How often have we watched a football game in which one team is leading by six points with a few minutes left, and they decide to go into a “prevent defense”—allowing the other team to march down the field, throw short passes, and score a touchdown in the closing seconds? Or a basketball game in which they double-team the post player who has been scoring all the points, only to have that little point guard who hasn’t made anything all year, hit consecutive three-point shots and win the game? I call those unintended consequences or unexpected results.
In the Bible we often see believers persecuted for doing good. God used those situations to expand His kingdom. Phillip, a good example, was chosen along with Stephen to be one of the disciples’ helpers.
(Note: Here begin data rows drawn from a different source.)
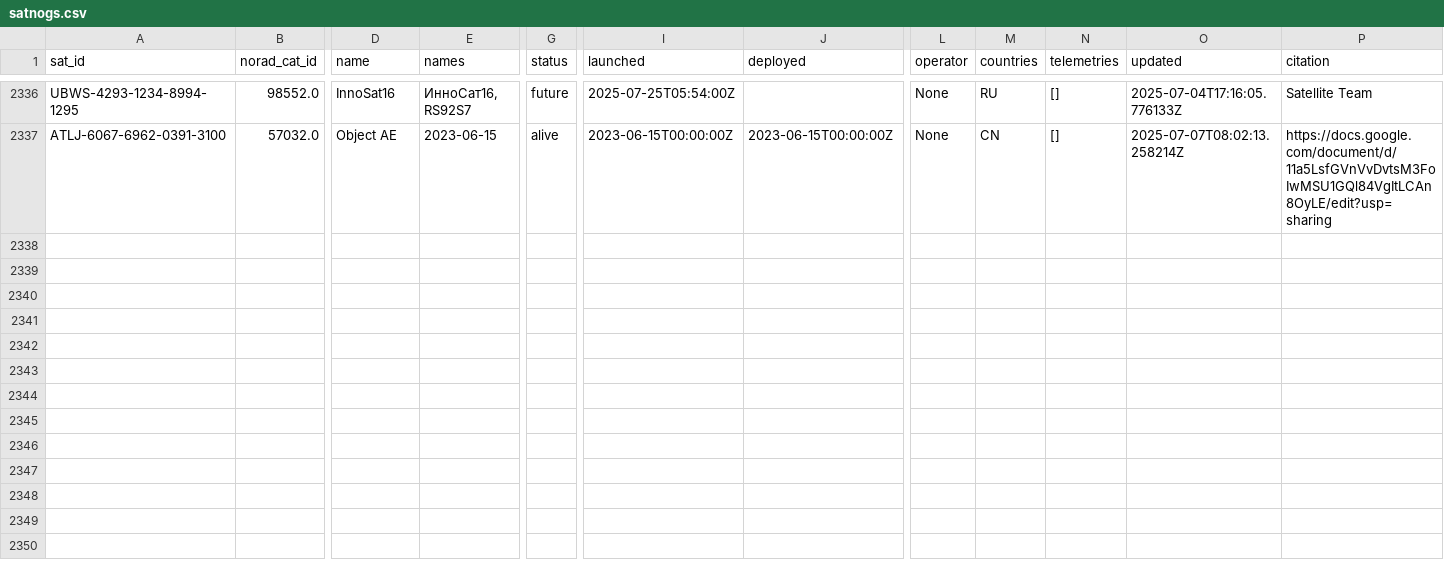
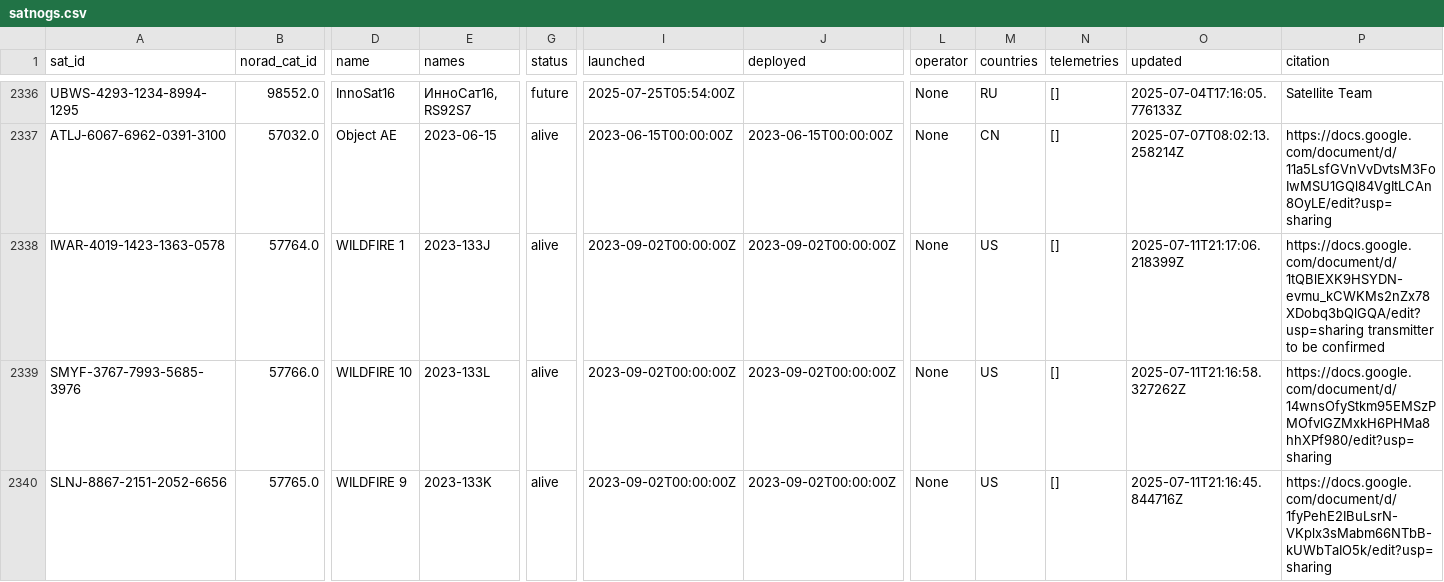
Before and after one commit to hyundotio/amateur-satellite-database, a CSV file: data/satnogs.csv, drawn as a sheet; only a part is shown, gaps mark what is left out; rows hold the shown columns only; the diff names each change by its address in the sheet, - before the commit and + after, or states it on an @@ line.

```diff
--- a/data/satnogs.csv
+++ b/data/satnogs.csv
+row 2338: IWAR-4019-1423-1363-0578 | 57764.0 | WILDFIRE 1 | 2023-133J | alive | 2023-09-02T00:00:00Z | 2023-09-02T00:00:00Z | None | US | [] | 2025-07-11T21:17:06.218399Z | https://docs.google.com/document/d/1tQBlEXK9HSYDN-evmu_kCWKMs2nZx78XDobq3bQlGQA/edit?usp=sharing transmitter to be confirmed
+row 2339: SMYF-3767-7993-5685-3976 | 57766.0 | WILDFIRE 10 | 2023-133L | alive | 2023-09-02T00:00:00Z | 2023-09-02T00:00:00Z | None | US | [] | 2025-07-11T21:16:58.327262Z | https://docs.google.com/document/d/14wnsOfyStkm95EMSzPMOfvlGZMxkH6PHMa8hhXPf980/edit?usp=sharing
+row 2340: SLNJ-8867-2151-2052-6656 | 57765.0 | WILDFIRE 9 | 2023-133K | alive | 2023-09-02T00:00:00Z | 2023-09-02T00:00:00Z | None | US | [] | 2025-07-11T21:16:45.844716Z | https://docs.google.com/document/d/1fyPehE2IBuLsrN-VKplx3sMabm66NTbB-kUWbTaIO5k/edit?usp=sharing
```
Also changed, not shown: 1 other file.
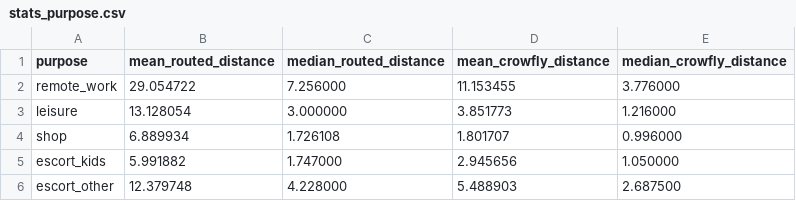
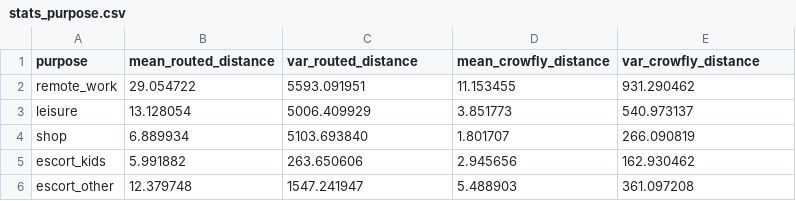
Before and after one commit to sebhoerl/static_location_choice, a CSV file: reference/stats_purpose.csv, drawn as a sheet.

```diff
--- a/reference/stats_purpose.csv
+++ b/reference/stats_purpose.csv
@@ -1,6 +1,6 @@
-purpose	mean_routed_distance	median_routed_distance	mean_crowfly_distance	median_crowfly_distance
-remote_work	29.054722	7.256000	11.153455	3.776000
-leisure	13.128054	3.000000	3.851773	1.216000
-shop	6.889934	1.726108	1.801707	0.996000
-escort_kids	5.991882	1.747000	2.945656	1.050000
-escort_other	12.379748	4.228000	5.488903	2.687500
+purpose	mean_routed_distance	var_routed_distance	mean_crowfly_distance	var_crowfly_distance
+remote_work	29.054722	5593.091951	11.153455	931.290462
+leisure	13.128054	5006.409929	3.851773	540.973137
+shop	6.889934	5103.693840	1.801707	266.090819
+escort_kids	5.991882	263.650606	2.945656	162.930462
+escort_other	12.379748	1547.241947	5.488903	361.097208
```
Also changed, not shown: reference/stats.csv, 4 other files.
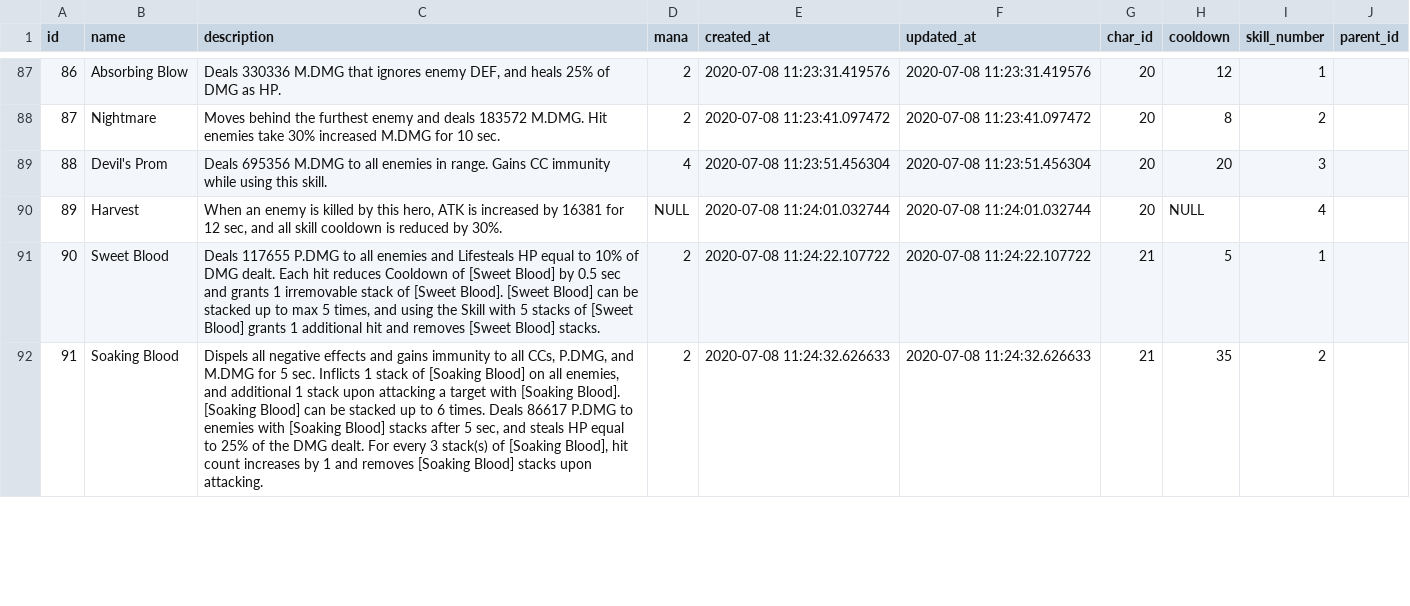
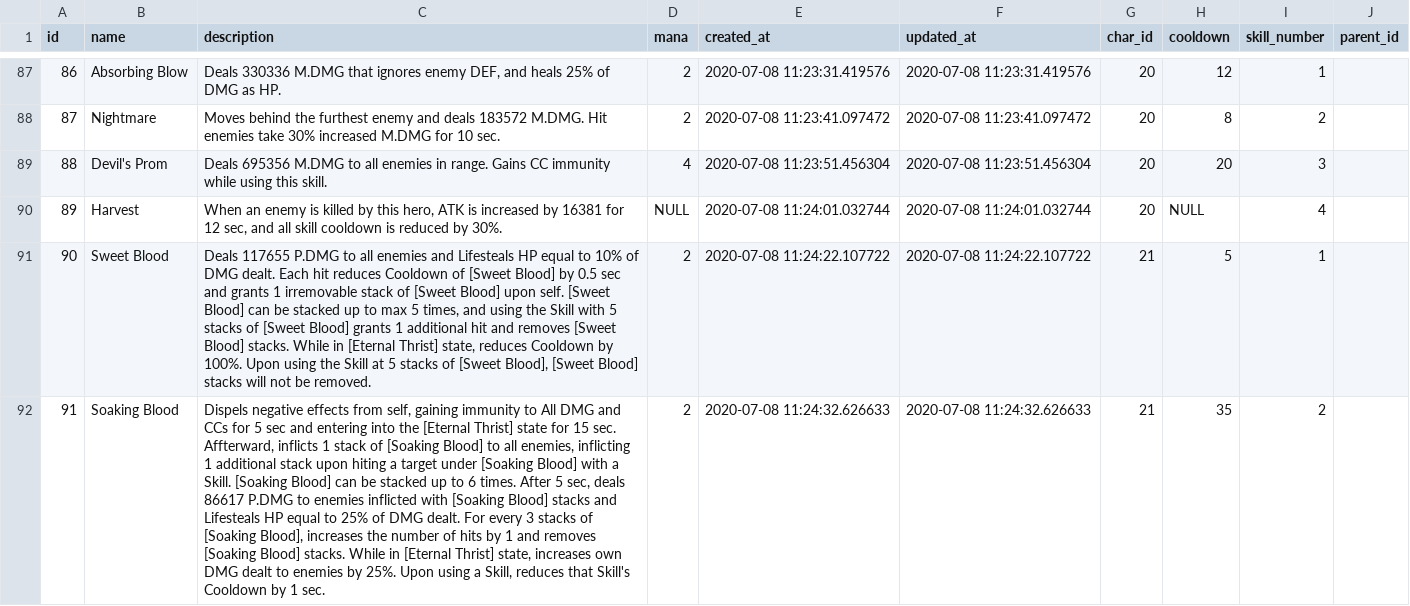
Before and after one commit to INexizI/kr-calc, a CSV file: public/backup/tables/skills.csv, drawn as a sheet; only a part is shown, gaps mark what is left out; the diff covers the shown part only; the diff names each change by its address in the sheet, - before the commit and + after, or states it on an @@ line.

```diff
--- a/public/backup/tables/skills.csv
+++ b/public/backup/tables/skills.csv
-C91 (description): …of [Sweet Blood]. [Sweet Blood] can be stacked up to max 5 times, and using the Skill with 5 stacks of [Sweet Blood] grants 1 additional hit and removes [Sweet Blood] stacks.
+C91 (description): …of [Sweet Blood] upon self. [Sweet Blood] can be stacked up to max 5 times, and using the Skill with 5 stacks of [Sweet Blood] grants 1 additional hit and removes [Sweet Blood] stacks. While in [Eternal Thrist] state, reduces Cooldown by 100%. Upon using the Skill at 5 stacks of [Sweet Blood], [Sweet Blood] stacks will not be removed.
-C92 (description): Dispels all negative effects and gains immunity to all CCs, P.DMG, and M.DMG for 5 sec. Inflicts 1 stack of [Soaking Blood] on all enemies, and additional 1 stack upon attacking a target with [Soaking Blood]. [Soaking Blood] can be stacked up to 6 times. Deals 86617 P.DMG to enemies with [Soaking Blood] stacks after 5 sec, and steals HP equal to 25% of the DMG dealt. For every 3 stack(s) of [Soaking Blood], hit count increases by 1 and removes [Soaking Blood] stacks upon attacking.
+C92 (description): Dispels negative effects from self, gaining immunity to All DMG and CCs for 5 sec and entering into the [Eternal Thrist] state for 15 sec. Affterward, inflicts 1 stack of [Soaking Blood] to all enemies, inflicting 1 additional stack upon hiting a target under [Soaking Blood] with a Skill. [Soaking Blood] can be stacked up to 6 times. After 5 sec, deals 86617 P.DMG to enemies inflicted with [Soaking Blood] stacks and Lifesteals HP equal to 25% of DMG dealt. For every 3 stacks of [Soaking Blood], increases the number of hits by 1 and removes [Soaking Blood] stacks. While in [Eternal Thrist] state, increases own DMG dealt to enemies by 25%. Upon using a Skill, reduces that Skill's Cooldown by 1 sec.
```
Also changed, not shown: 8 edited cells elsewhere in this file, public/backup/tables/gears.csv, public/backup/tables/perks.csv.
After Stephen was killed and Saul’s persecution of the church intensified, Phillip went to Samaria (a place he probably would have not visited on his own) to escape. As a result, the gospel was preached in Samaria. Saul and the religious leaders thought persecution would stop the people from believing in Christ, when in fact the persecution resulted in many more coming to faith. Men can try to stop God’s plans, but it won’t work!
1. What are some examples of your actions resulting in totally unexpected results?
2. How have you seen God take a difficult situation and make something good happen?
3. How does that affect your trust and faith in Christ?
Extra Reading: Acts 8:4-13; 9:1-18
Lord, renew my heart and help me see what You are doing through my life. Help me be willing to go places I would not consider going—like Phillip in Samaria. Please use me. Jesus, thank You for dying on the cross for my sin. May I be bold in sharing Your sacrifice with others. Amen.